Extracted records section start

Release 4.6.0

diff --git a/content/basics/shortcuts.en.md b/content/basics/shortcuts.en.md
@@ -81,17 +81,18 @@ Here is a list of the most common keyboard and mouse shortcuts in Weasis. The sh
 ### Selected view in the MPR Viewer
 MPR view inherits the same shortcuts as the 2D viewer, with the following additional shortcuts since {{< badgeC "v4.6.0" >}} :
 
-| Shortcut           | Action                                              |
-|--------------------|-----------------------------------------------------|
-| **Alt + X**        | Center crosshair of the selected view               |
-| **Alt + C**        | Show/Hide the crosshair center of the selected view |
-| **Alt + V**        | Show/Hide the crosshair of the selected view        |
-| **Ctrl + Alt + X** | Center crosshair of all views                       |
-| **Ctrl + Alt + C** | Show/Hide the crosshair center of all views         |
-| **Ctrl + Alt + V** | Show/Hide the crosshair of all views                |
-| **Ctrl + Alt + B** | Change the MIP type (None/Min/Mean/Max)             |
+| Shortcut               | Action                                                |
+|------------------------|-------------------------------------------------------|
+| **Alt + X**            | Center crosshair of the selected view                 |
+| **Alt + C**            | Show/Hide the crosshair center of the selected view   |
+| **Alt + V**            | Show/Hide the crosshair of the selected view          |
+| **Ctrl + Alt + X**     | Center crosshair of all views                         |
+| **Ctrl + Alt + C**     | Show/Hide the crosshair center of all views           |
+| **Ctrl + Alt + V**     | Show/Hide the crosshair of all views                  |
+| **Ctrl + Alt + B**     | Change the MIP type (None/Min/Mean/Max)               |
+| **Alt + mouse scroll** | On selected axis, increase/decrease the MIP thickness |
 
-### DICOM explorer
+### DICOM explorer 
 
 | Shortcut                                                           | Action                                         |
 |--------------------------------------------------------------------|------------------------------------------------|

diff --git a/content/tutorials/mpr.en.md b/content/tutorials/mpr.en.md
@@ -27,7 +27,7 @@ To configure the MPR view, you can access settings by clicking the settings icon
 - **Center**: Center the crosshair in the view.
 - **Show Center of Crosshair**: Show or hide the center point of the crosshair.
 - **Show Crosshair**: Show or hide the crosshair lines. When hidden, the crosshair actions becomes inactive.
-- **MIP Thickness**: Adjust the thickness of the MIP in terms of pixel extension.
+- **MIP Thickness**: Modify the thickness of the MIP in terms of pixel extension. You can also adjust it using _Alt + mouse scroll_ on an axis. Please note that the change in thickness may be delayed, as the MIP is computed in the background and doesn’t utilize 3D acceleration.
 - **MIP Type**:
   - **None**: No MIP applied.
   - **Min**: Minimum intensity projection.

Extracted records section end
Extracted records section start

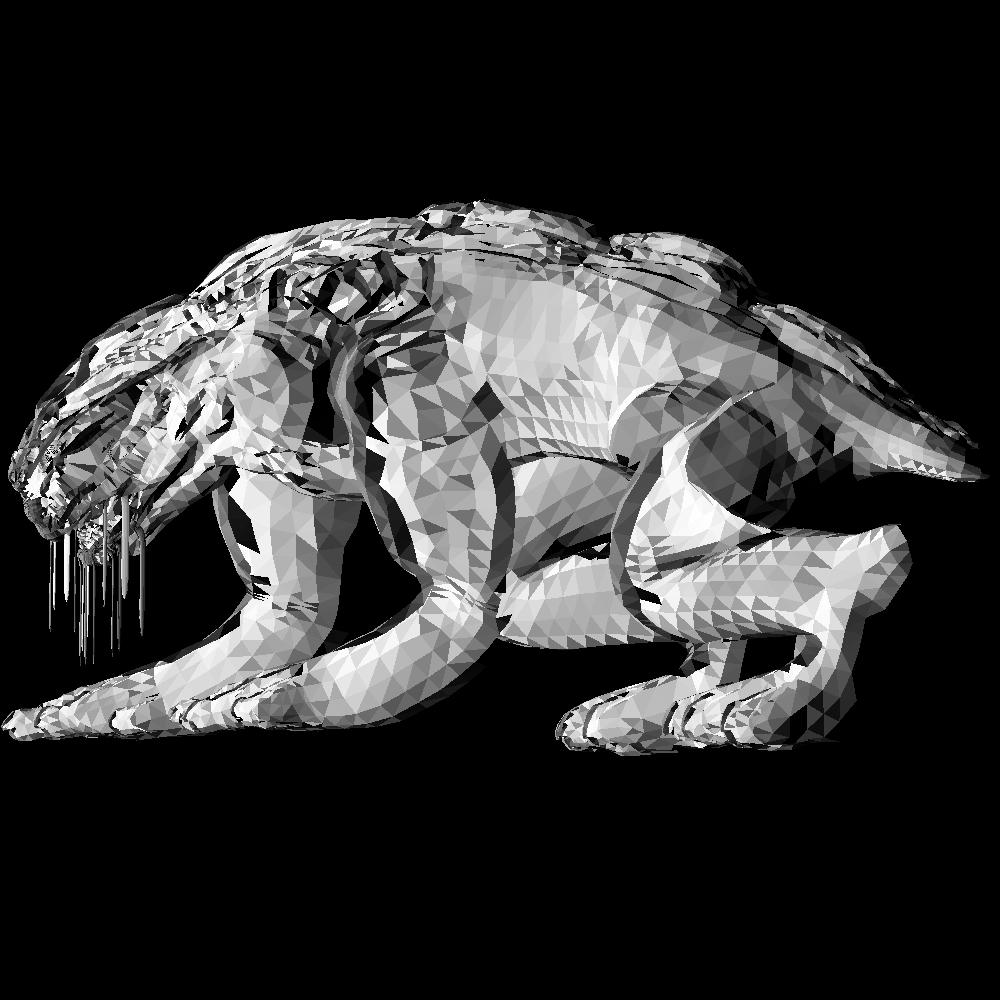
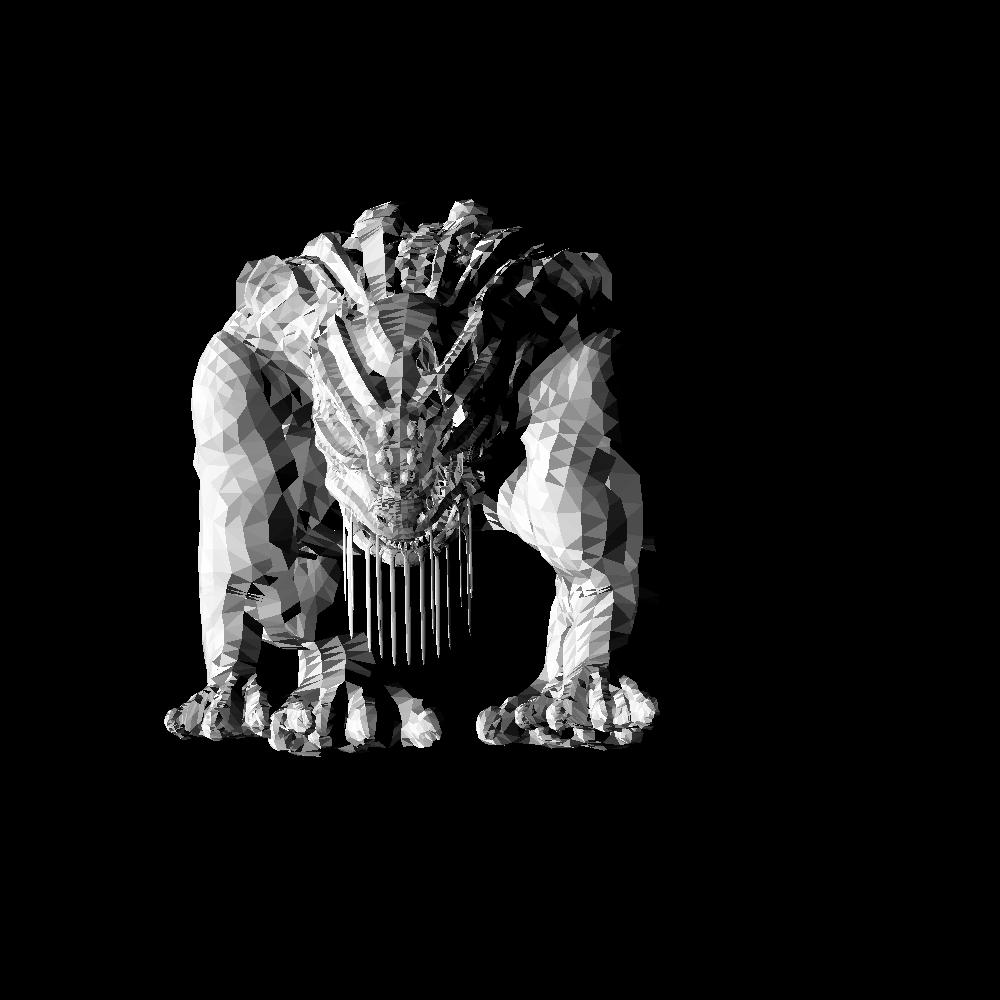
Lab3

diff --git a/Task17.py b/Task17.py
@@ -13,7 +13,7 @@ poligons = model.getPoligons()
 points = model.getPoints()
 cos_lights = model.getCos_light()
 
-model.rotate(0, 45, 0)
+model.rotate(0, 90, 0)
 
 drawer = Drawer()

Extracted records section end
Extracted records section start

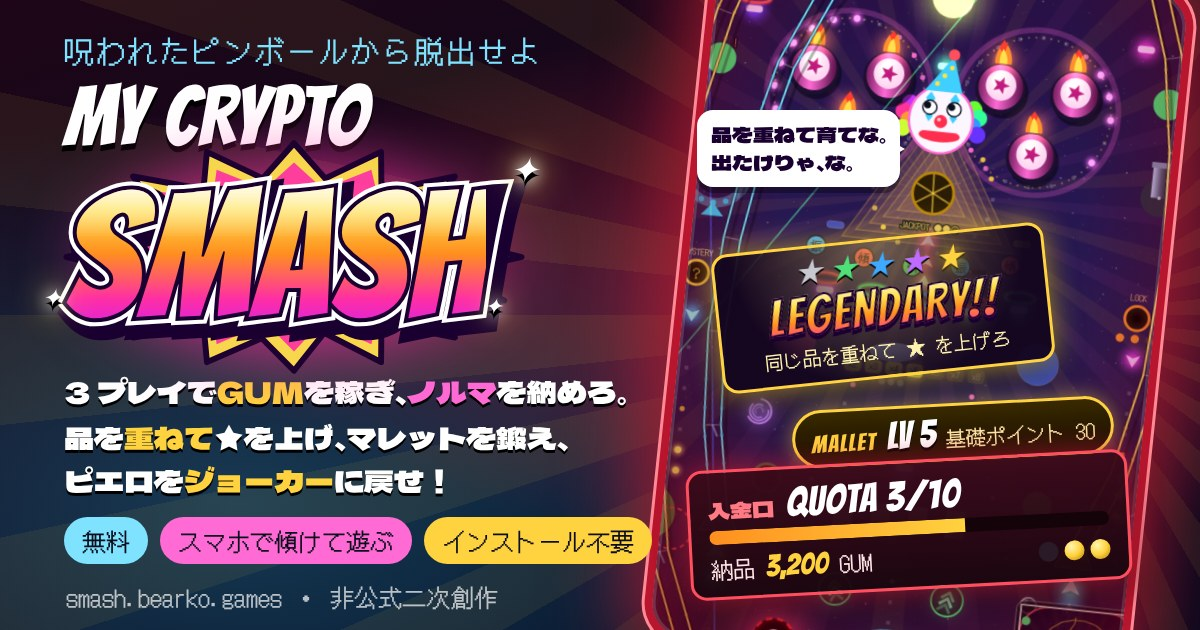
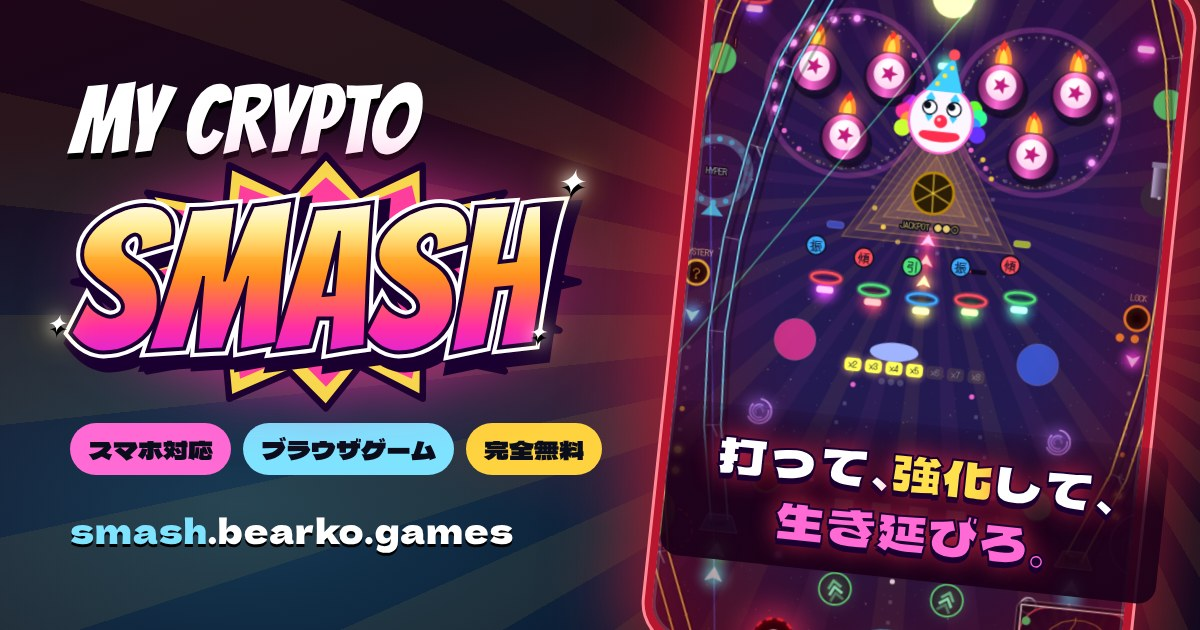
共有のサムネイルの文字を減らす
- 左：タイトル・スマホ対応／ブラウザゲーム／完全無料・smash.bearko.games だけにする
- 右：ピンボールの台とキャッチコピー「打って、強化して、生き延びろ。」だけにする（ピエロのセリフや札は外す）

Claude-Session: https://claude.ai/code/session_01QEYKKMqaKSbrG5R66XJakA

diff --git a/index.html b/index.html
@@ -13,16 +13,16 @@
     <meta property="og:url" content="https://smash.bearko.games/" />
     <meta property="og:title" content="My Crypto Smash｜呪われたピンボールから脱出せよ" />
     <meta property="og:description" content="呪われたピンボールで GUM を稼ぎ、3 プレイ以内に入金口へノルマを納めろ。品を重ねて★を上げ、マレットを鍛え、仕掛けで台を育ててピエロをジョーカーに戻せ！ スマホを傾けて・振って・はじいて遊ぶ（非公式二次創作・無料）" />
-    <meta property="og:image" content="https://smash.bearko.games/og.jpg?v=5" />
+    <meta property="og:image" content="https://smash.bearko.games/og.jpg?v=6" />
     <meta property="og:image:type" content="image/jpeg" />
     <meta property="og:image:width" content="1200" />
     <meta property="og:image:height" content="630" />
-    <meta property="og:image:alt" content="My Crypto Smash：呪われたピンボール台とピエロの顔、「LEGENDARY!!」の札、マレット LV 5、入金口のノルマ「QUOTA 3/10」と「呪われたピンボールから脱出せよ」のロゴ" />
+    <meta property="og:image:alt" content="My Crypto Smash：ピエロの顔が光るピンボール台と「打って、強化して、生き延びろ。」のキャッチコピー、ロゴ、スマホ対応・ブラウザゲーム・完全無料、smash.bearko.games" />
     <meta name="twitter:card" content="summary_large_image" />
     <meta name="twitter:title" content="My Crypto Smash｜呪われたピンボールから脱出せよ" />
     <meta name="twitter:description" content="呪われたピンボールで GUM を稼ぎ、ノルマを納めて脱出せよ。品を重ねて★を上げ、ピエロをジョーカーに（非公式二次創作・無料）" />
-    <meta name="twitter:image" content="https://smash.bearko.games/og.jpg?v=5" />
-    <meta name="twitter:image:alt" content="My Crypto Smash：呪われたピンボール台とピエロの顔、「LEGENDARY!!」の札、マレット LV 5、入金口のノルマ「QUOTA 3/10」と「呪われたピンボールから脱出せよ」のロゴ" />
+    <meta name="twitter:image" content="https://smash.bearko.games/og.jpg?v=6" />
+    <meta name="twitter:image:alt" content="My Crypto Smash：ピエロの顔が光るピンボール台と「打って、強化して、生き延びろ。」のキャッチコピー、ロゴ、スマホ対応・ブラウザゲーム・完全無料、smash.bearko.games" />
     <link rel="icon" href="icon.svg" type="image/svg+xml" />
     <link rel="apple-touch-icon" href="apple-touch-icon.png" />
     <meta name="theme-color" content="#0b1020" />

Extracted records section end

The problem - Word for word, restate the lines of the data above that fall between the line holding "Release 4.6.0" and the line holding "the settings icon", inclusive, and no other lines.

Exercise result -
Release 4.6.0

diff --git a/content/basics/shortcuts.en.md b/content/basics/shortcuts.en.md
@@ -81,17 +81,18 @@ Here is a list of the most common keyboard and mouse shortcuts in Weasis. The sh
 ### Selected view in the MPR Viewer
 MPR view inherits the same shortcuts as the 2D viewer, with the following additional shortcuts since {{< badgeC "v4.6.0" >}} :
 
-| Shortcut           | Action                                              |
-|--------------------|-----------------------------------------------------|
-| **Alt + X**        | Center crosshair of the selected view               |
-| **Alt + C**        | Show/Hide the crosshair center of the selected view |
-| **Alt + V**        | Show/Hide the crosshair of the selected view        |
-| **Ctrl + Alt + X** | Center crosshair of all views                       |
-| **Ctrl + Alt + C** | Show/Hide the crosshair center of all views         |
-| **Ctrl + Alt + V** | Show/Hide the crosshair of all views                |
-| **Ctrl + Alt + B** | Change the MIP type (None/Min/Mean/Max)             |
+| Shortcut               | Action                                                |
+|------------------------|-------------------------------------------------------|
+| **Alt + X**            | Center crosshair of the selected view                 |
+| **Alt + C**            | Show/Hide the crosshair center of the selected view   |
+| **Alt + V**            | Show/Hide the crosshair of the selected view          |
+| **Ctrl + Alt + X**     | Center crosshair of all views                         |
+| **Ctrl + Alt + C**     | Show/Hide the crosshair center of all views           |
+| **Ctrl + Alt + V**     | Show/Hide the crosshair of all views                  |
+| **Ctrl + Alt + B**     | Change the MIP type (None/Min/Mean/Max)               |
+| **Alt + mouse scroll** | On selected axis, increase/decrease the MIP thickness |
 
-### DICOM explorer
+### DICOM explorer 
 
 | Shortcut                                                           | Action                                         |
 |--------------------------------------------------------------------|------------------------------------------------|

diff --git a/content/tutorials/mpr.en.md b/content/tutorials/mpr.en.md
@@ -27,7 +27,7 @@ To configure the MPR view, you can access settings by clicking the settings icon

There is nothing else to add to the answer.